Not to mention that you as the caregiver feel better because you have a plan. You can see what you did/didn’t do, as well as keep rolling throughout the day.
In our house, we employed visual schedules for awhile, when our children were in the preverbal stage. It helped give our home more structure (i.e. what do you DO with three toddlers all day?) as well as helped them understand concepts of future/past. We could work on their ability to tell them what they did and what was still ahead, and we could make sure that we were putting in time in different developmental areas that we wanted to work on each day.
When the kids were more verbal, we still found use with the visual schedule except that we sublimated it to describe steps or sequences they were having trouble with independently… toileting and chores especially. When the child can SEE go to the toilet, wipe, flush, wash hands, put seat down, turn off light… they are much more likely to encode and follow-through independently. We don’t have to nag, “Did you turn off the light?” every time. When the child can SEE clean upstairs, clean downstairs, put on pajamas, brush teeth, go to the bathroom, get in the bed… they are much more likely to go through bedtime without chaos and whining. We don’t have to say, “Are you ready for bed now?” They either are or they aren’t. And we aren’t the meanies for wanting them to go to bed; the visual chart takes that authority away from us at least enough to diffuse rebellion.

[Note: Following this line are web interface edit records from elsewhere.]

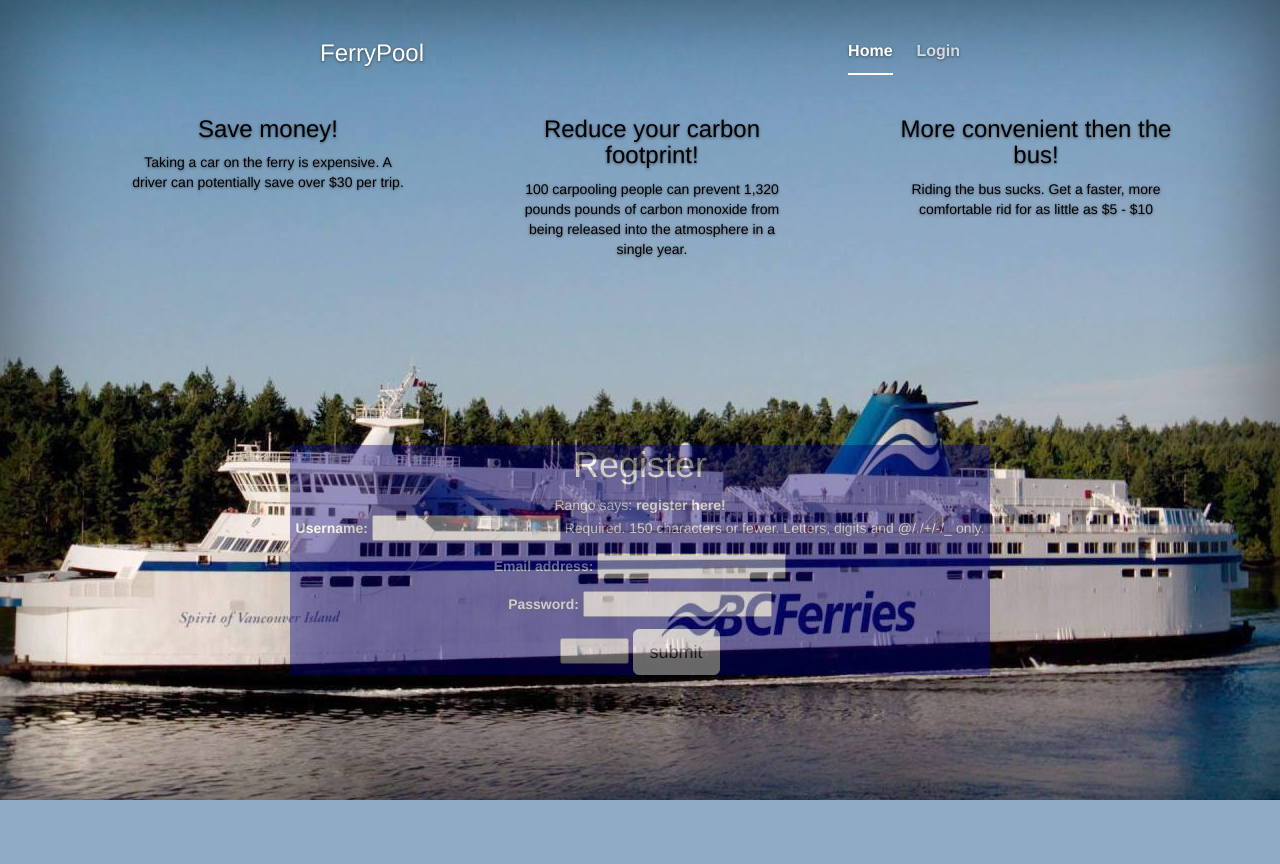
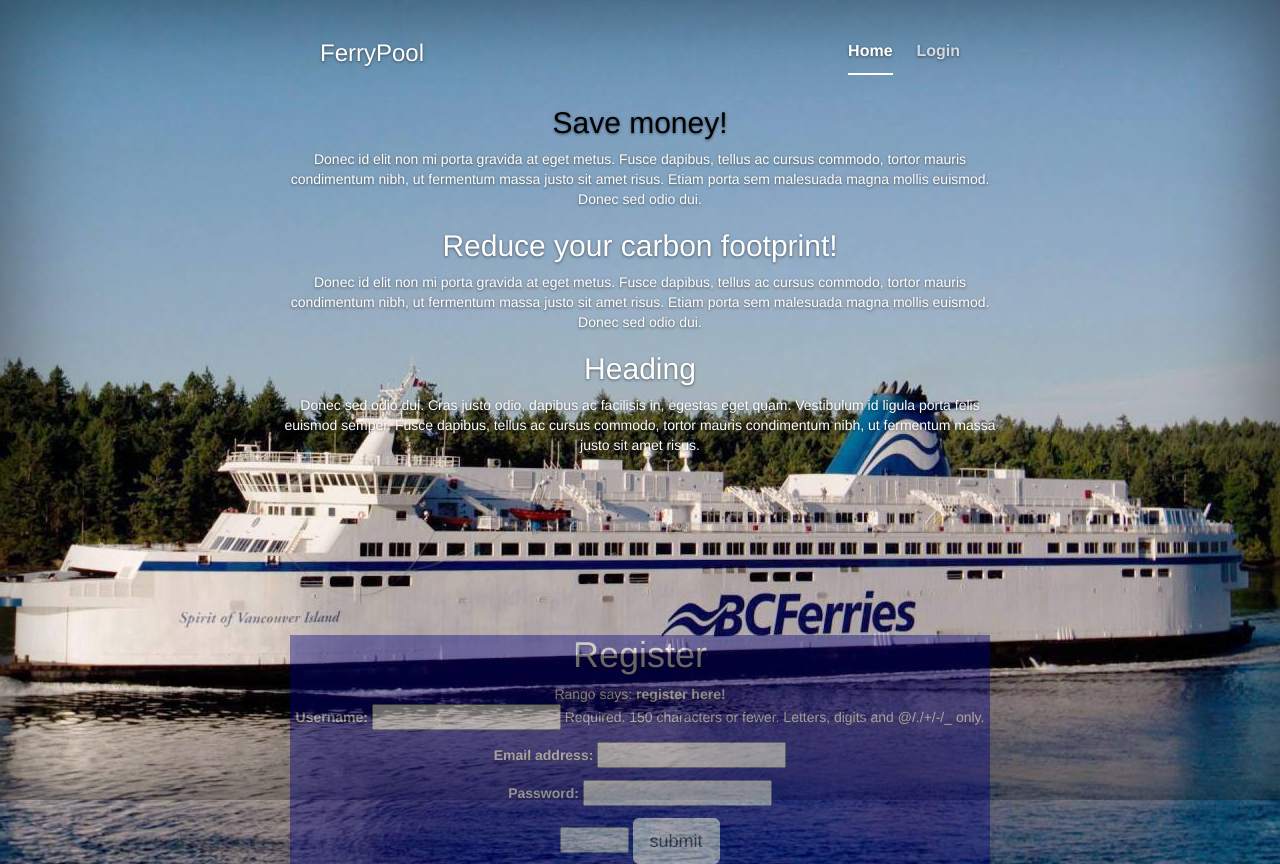
Before and after one commit to Rydhutton/hackvictoria2016, a Django app: page /main/ in a window 1280 px wide. Before the commit the page ends 800 px from the top, so only its background shows below. Run offline with Django 3.2, Linux system fonts and the light colour scheme; some libraries are stand-ins or nearby versions.

Commit message:
Added more pages

```diff
--- a/hackvictoria/main/forms.py
+++ b/hackvictoria/main/forms.py
@@ -20,11 +20,8 @@
 
 
 class UserProfileForm(forms.ModelForm):
-    #queryset=Location.objects.all()
-    #user = forms.ModelMultipleChoiceField(queryset=Location.objects.all())
     age = forms.IntegerField()
     location = forms.ModelChoiceField(queryset=Location.objects.all())
-    joined = datetime.datetime.now()
     type = forms.ChoiceField(choices=TYPE)
     about = forms.CharField(widget = forms.Textarea)
 
--- a/hackvictoria/main/models.py
+++ b/hackvictoria/main/models.py
@@ -17,11 +17,10 @@
         return self.name
 
 class UserProfile(models.Model):
-
-    user = models.OneToOneField(User)
-
+    user = models.OneToOneField(User, on_delete=models.CASCADE)
     #TODO
     #picture = models.ImageField(upload_to='profile_images', blank=True)
+    displayname = models.CharField(max_length=30,null=True )
     age = models.IntegerField(default=0)
     location = models.CharField(max_length=200,null=True )
     joined = models.DateTimeField(null=True)
--- a/hackvictoria/main/views.py
+++ b/hackvictoria/main/views.py
@@ -1,9 +1,12 @@
 from django.shortcuts import render
 from django.http import HttpResponseRedirect, HttpResponse
 from main.forms import UserForm, UserProfileForm
+from main.models import UserProfile, User
 from django.template import RequestContext
 from django.shortcuts import render_to_response
 from django.contrib.auth import authenticate, login
+import datetime
+
 # Create your views here.
 
 def mainpage(request):
@@ -62,8 +65,14 @@
         if request.method == 'POST':
             form = UserProfileForm(data=request.POST)
             if form.is_valid():
-                user = form.save()
-                user.save()
+                #delete old userprofile
+                old = UserProfile.objects.get(user=request.user)
+                old.delete()
+                userprofile = form.save(commit=False)
+                userprofile.user = request.user
+                userprofile.joined = datetime.datetime.now()
+                userprofile.save()
+                return HttpResponseRedirect('/main/userpage/')
             else:
                 print form.errors
         else:
--- a/hackvictoria/templates/base.html
+++ b/hackvictoria/templates/base.html
@@ -49,14 +49,7 @@
               </nav>
             </div>
           </div>
-
-          {% block pollution %}
-          {% endblock %}
-
-          {% block money %}
-          {% endblock %}
-
-          {% block convenient %}
+          {% block headers %}
           {% endblock %}
 
           {% block main %}
--- a/hackvictoria/templates/main/main.html
+++ b/hackvictoria/templates/main/main.html
@@ -1,5 +1,26 @@
 {% extends 'base.html' %}
 
+{% block headers %}
+
+    <div>
+      <!-- Example row of columns -->
+      <div class="row">
+        <div class="left">
+          <h2><font color="black">Save money!</font></h2>
+          <p>Donec id elit non mi porta gravida at eget metus. Fusce dapibus, tellus ac cursus commodo, tortor mauris condimentum nibh, ut fermentum massa justo sit amet risus. Etiam porta sem malesuada magna mollis euismod. Donec sed odio dui.</p>
+        </div>
+        <div class="center">
+          <h2>Reduce your carbon footprint!</h2>
+          <p>Donec id elit non mi porta gravida at eget metus. Fusce dapibus, tellus ac cursus commodo, tortor mauris condimentum nibh, ut fermentum massa justo sit amet risus. Etiam porta sem malesuada magna mollis euismod. Donec sed odio dui.</p>
+       </div>
+        <div class="right">
+          <h2>Heading</h2>
+          <p>Donec sed odio dui. Cras justo odio, dapibus ac facilisis in, egestas eget quam. Vestibulum id ligula porta felis euismod semper. Fusce dapibus, tellus ac cursus commodo, tortor mauris condimentum nibh, ut fermentum massa justo sit amet risus.</font></p>
+        </div>
+      </div>
+        </div>
+
+{% endblock %}
 
 {% block main %}
 
@@ -32,36 +53,3 @@
     </body>
 
 {% endblock %}
-
-{% block pollution %}
-
-  <body>
-    <div style="position:absolute; left:40%; top:12%">
-        <h3><font color="black"><div class = "paraWidth">Reduce your carbon footprint!</div></font></h3>
-        <p><font color="black"><div class = "paraWidth">100 carpooling people can prevent 1,320 pounds pounds of carbon monoxide from being released into the atmosphere in a single year.</div></font></p>
-    </div>
-  </body>
-
-{% endblock %}
-
-{% block money %}
-
-  <body>
-    <div style="position:absolute; left:10%; top:12%;">
-        <h3><font color="black"><div class = "paraWidth">Save money!</div></font></h3>
-        <p><font color="black"><div class = "paraWidth">Taking a car on the ferry is expensive. A driver can potentially save over $30 per trip.</div></font></p>
-    </div>
-  </body>
-
-{% endblock %}
-
-{% block convenient %}
-
-  <body>
-    <div style="position:absolute; left:70%; top:12%;">
-        <h3><font color="black"><div class = "paraWidth">More convenient then the bus!</div></font></h3>
-        <p><font color="black"><div class = "paraWidth">Riding the bus sucks. Get a faster, more comfortable rid for as little as $5 - $10</div></font></p>
-    </div>
-  </body>
-
-{% endblock %}
```
Also changed, not shown: hackvictoria/db.sqlite3, hackvictoria/main/migrations/0004_userprofile_displayname.py (added), hackvictoria/main/migrations/0005_auto_20160312_1918.py (added), hackvictoria/main/migrations/0006_auto_20160312_1927.py (added), 6 other files.
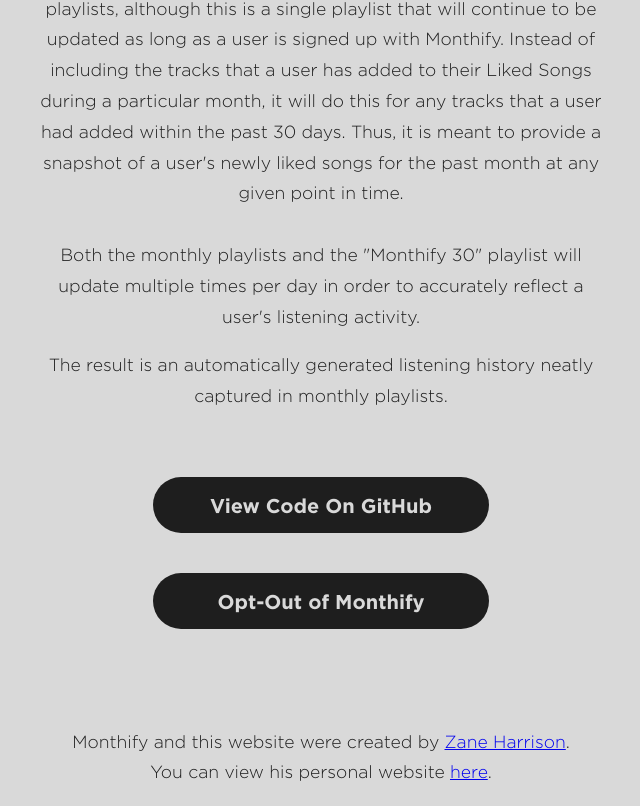
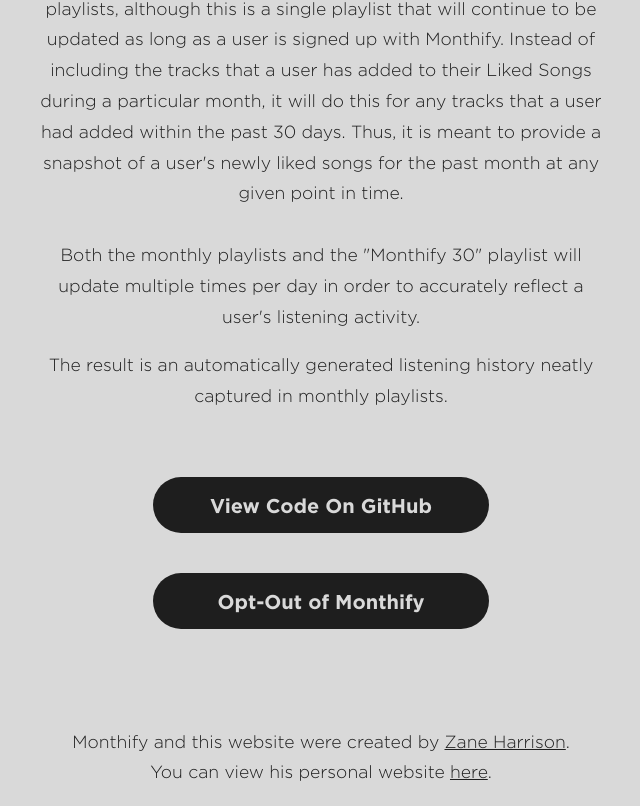
Before and after one commit to zaneHarrison/monthify-app, a Next.js app in the folder client/: page / in a window 1280 px wide. Shown: the part 1372-2178 px from the top of the page, without its empty margins (319-959 px from the left). Built offline with nearby package versions, Linux system fonts and the light colour scheme.

Commit message:
Change link colors

```diff
--- a/client/src/app/components/LearnMoreSection.tsx
+++ b/client/src/app/components/LearnMoreSection.tsx
@@ -67,12 +67,20 @@
       <div id="created-by-text" className={styles.createdByTextContainer}>
         <p className={light.className}>
           Monthify and this website were created by{" "}
-          <a href="https://www.linkedin.com/in/zane-harrison/" target="_blank">
+          <a
+            className={styles.linkText}
+            href="https://www.linkedin.com/in/zane-harrison/"
+            target="_blank"
+          >
             Zane Harrison
           </a>
           . <br />
           You can view his personal website{" "}
-          <a href="https://zlh-personal-site.vercel.app/" target="_blank">
+          <a
+            className={styles.linkText}
+            href="https://zlh-personal-site.vercel.app/"
+            target="_blank"
+          >
             here
           </a>
           .
--- a/client/src/app/components/SignedUpSection.tsx
+++ b/client/src/app/components/SignedUpSection.tsx
@@ -30,7 +30,10 @@
       <div id="opt-out-text" className={styles.optOutTextContainer}>
         <p className={light.className}>
           You can opt-out of Monthify{" "}
-          <Link href="/login?optOut=true">here</Link>.
+          <Link className={styles.linkText} href="/login?optOut=true">
+            here
+          </Link>
+          .
         </p>
       </div>
       <Button
--- a/client/src/app/styles/LearnMoreSectionStyles.module.css
+++ b/client/src/app/styles/LearnMoreSectionStyles.module.css
@@ -34,6 +34,10 @@
     font-size: 13px;
     text-align: center;
     line-height: 1.75;
+  }
+
+  .linkText {
+    color: #1e1e1e;
   }
 }
 
@@ -72,6 +76,10 @@
     text-align: center;
     line-height: 1.75;
   }
+
+  .linkText {
+    color: #1e1e1e;
+  }
 }
 
 /* Medium devices (landscape tablets, 768px and up) */
@@ -108,6 +116,10 @@
     font-size: larger;
     text-align: center;
     line-height: 1.75;
+  }
+
+  .linkText {
+    color: #1e1e1e;
   }
 }
 
@@ -146,6 +158,10 @@
     text-align: center;
     line-height: 1.75;
   }
+
+  .linkText {
+    color: #1e1e1e;
+  }
 }
 
 /* Extra large devices (large laptops and desktops, 1750px and up) */
@@ -183,4 +199,8 @@
     text-align: center;
     line-height: 1.75;
   }
+
+  .linkText {
+    color: #1e1e1e;
+  }
 }
--- a/client/src/app/styles/SignedUpSection.module.css
+++ b/client/src/app/styles/SignedUpSection.module.css
@@ -30,6 +30,10 @@
     font-size: 15px;
     text-align: center;
     line-height: 1.5;
+  }
+
+  .linkText {
+    color: #ececec;
   }
 }
 
@@ -66,6 +70,10 @@
     text-align: center;
     line-height: 1.75;
   }
+
+  .linkText {
+    color: #ececec;
+  }
 }
 
 /* Medium devices (landscape tablets, 768px and up) */
@@ -100,6 +108,10 @@
     font-size: larger;
     text-align: center;
     line-height: 1.75;
+  }
+
+  .linkText {
+    color: #ececec;
   }
 }
 
@@ -136,4 +148,8 @@
     text-align: center;
     line-height: 1.75;
   }
+
+  .linkText {
+    color: #ececec;
+  }
 }
```
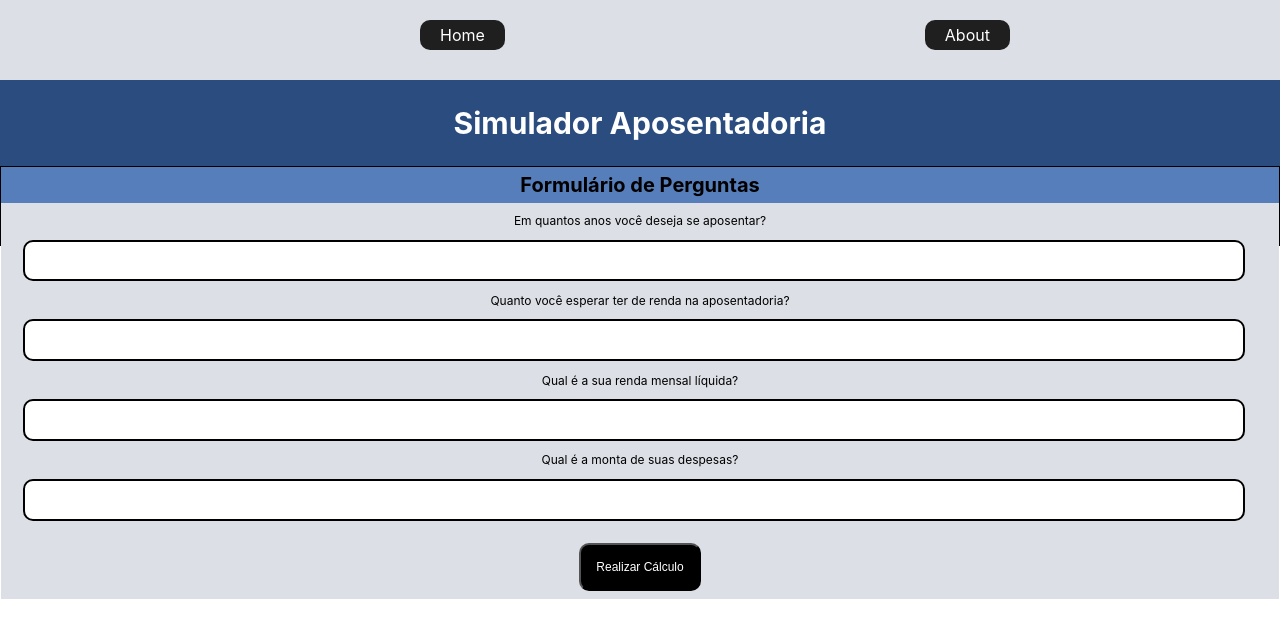
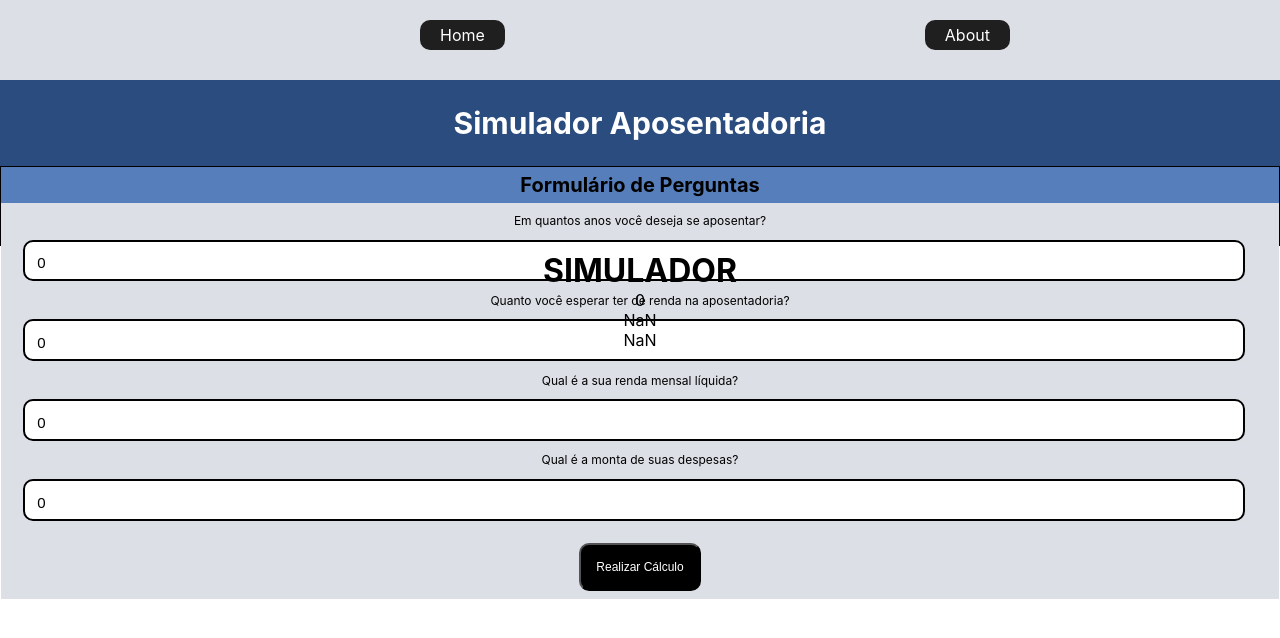
Before and after one commit to EuripedesNaves/calculadora-aposentadoria, a React (Create React App) app: page / in a window 1280 px wide. Both pictures are taken after a click on the button "Realizar Cálculo". Shown: the top 638 px of the page. Built offline with nearby package versions, Linux system fonts and the light colour scheme.

Commit message:
Trying to solve unkown error

```diff
--- a/src/components/Form.js
+++ b/src/components/Form.js
@@ -1,13 +1,16 @@
 import React, { useState } from 'react';
+import { scryRenderedDOMComponentsWithClass } from 'react-dom/test-utils';
 import { useNavigate } from 'react-router-dom';
 import Forms from '../styles/Forms.css'
-// import Simulador from './Simulator';
+import Simulator from './Simulator';
 
 export const Form = () => {
-    const [QuantosAnos, setQuantosAnos] = useState('');
-    const [RendaEsperada, setRendaEsperada] = useState('');
-    const [RendaMensal, setRendaMensal] = useState('');
-    const [MontaDespesas, setMontaDespesas] = useState('');
+    const [QuantosAnos, setQuantosAnos] = useState(0);
+    const [RendaEsperada, setRendaEsperada] = useState(0);
+    const [RendaMensal, setRendaMensal] = useState(0);
+    const [MontaDespesas, setMontaDespesas] = useState(0);
+
+    const [calculated, setCalculated] = useState(false)
 
     const handleQuantosAnosInput = e => setQuantosAnos(e.target.value);
     const handleRendaEsperadaInput = e => setRendaEsperada(e.target.value);
@@ -15,6 +18,7 @@ export const Form = () => {
     const handleMontaDespesasInput = e => setMontaDespesas(e.target.value);
 
     return (
+        <>
             <div className="form-box">
                 <h3 className="titulo"> Formulário de Perguntas</h3>
                 <form>
@@ -48,9 +52,19 @@ export const Form = () => {
                     />
                 </form>
                 <div className="footer">
-                <button className="button" type="submit">Realizar Cálculo</button>
+                    <button className="button" onClick={() => setCalculated(true)}>Realizar Cálculo</button>
                 </div>
             </div>
+            <div>
+                {calculated && <Simulator
+                    rendaMensal={RendaMensal}
+                    montaDespesa={MontaDespesas}
+                    anosAposentadoria={QuantosAnos}
+                    RendaEsperada={RendaEsperada}
+                />}
+
+            </div>
+        </>
 
     )
 }
--- a/src/components/Simulator.js
+++ b/src/components/Simulator.js
@@ -1,6 +1,6 @@
 import React from 'react';
 
-export default function Simulador({ rendaMensal, montaDespesa, anosAposentadoria, RendaEsperada }) {
+const Simulator = ({ rendaMensal, montaDespesa, anosAposentadoria, RendaEsperada }) => {
 
     // Variáveis Formulário
     // const rendaMensal = 8000;
@@ -62,6 +62,7 @@ export default function Simulador({ rendaMensal, montaDespesa, anosAposentadoria
 
     return (
         <>
+        <h1>SIMULADOR</h1>
             <p>{patrimonioEsperado}</p>
             <p>{parcelaAposentadoria()}</p>
             <p>{perHoje()}</p>
@@ -69,3 +70,5 @@ export default function Simulador({ rendaMensal, montaDespesa, anosAposentadoria
 
     )
 }
+
+export default Simulator
--- a/src/styles/Forms.css
+++ b/src/styles/Forms.css
@@ -17,7 +17,7 @@
     height: 10vh;
     border: 1px solid;
     margin-bottom: 10px;
-    position:relative;
+    /* position:relative; */
     background-color: #567ebb;
     font-size: 12px;
 }
@@ -74,7 +74,7 @@
         height: 10vh;
         border: 1px solid;
         margin-bottom: 10px;
-        position:relative;
+        /* position:relative; */
         background-color: #567ebb;
         font-size: 15px;
     }
@@ -131,7 +131,7 @@
             height: 10vh;
             border: 1px solid;
             margin-bottom: 5px;
-            position:relative;
+            /* position:relative; */
             background-color: #567ebb;
             font-size: 12px;
         }
@@ -188,7 +188,7 @@
                 height: 10vh;
                 border: 1px solid;
                 margin-bottom: 5px;
-                position:relative;
+                /* position:relative; */
                 background-color: #567ebb;
                 font-size: 25px;
             }
```
Lines whose indentation alone changed are shown as unchanged.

So if structure or transitions are causing trouble in your household, consider adopting some visuals. Pictures plus direction that is external to yourself can help kids deal with things they normally wouldn’t very well. Plus, it keeps you sane and healthy. When you don’t need it anymore, that’s great. But it may be just what you need for a little support in your well-oiled machine of a home =)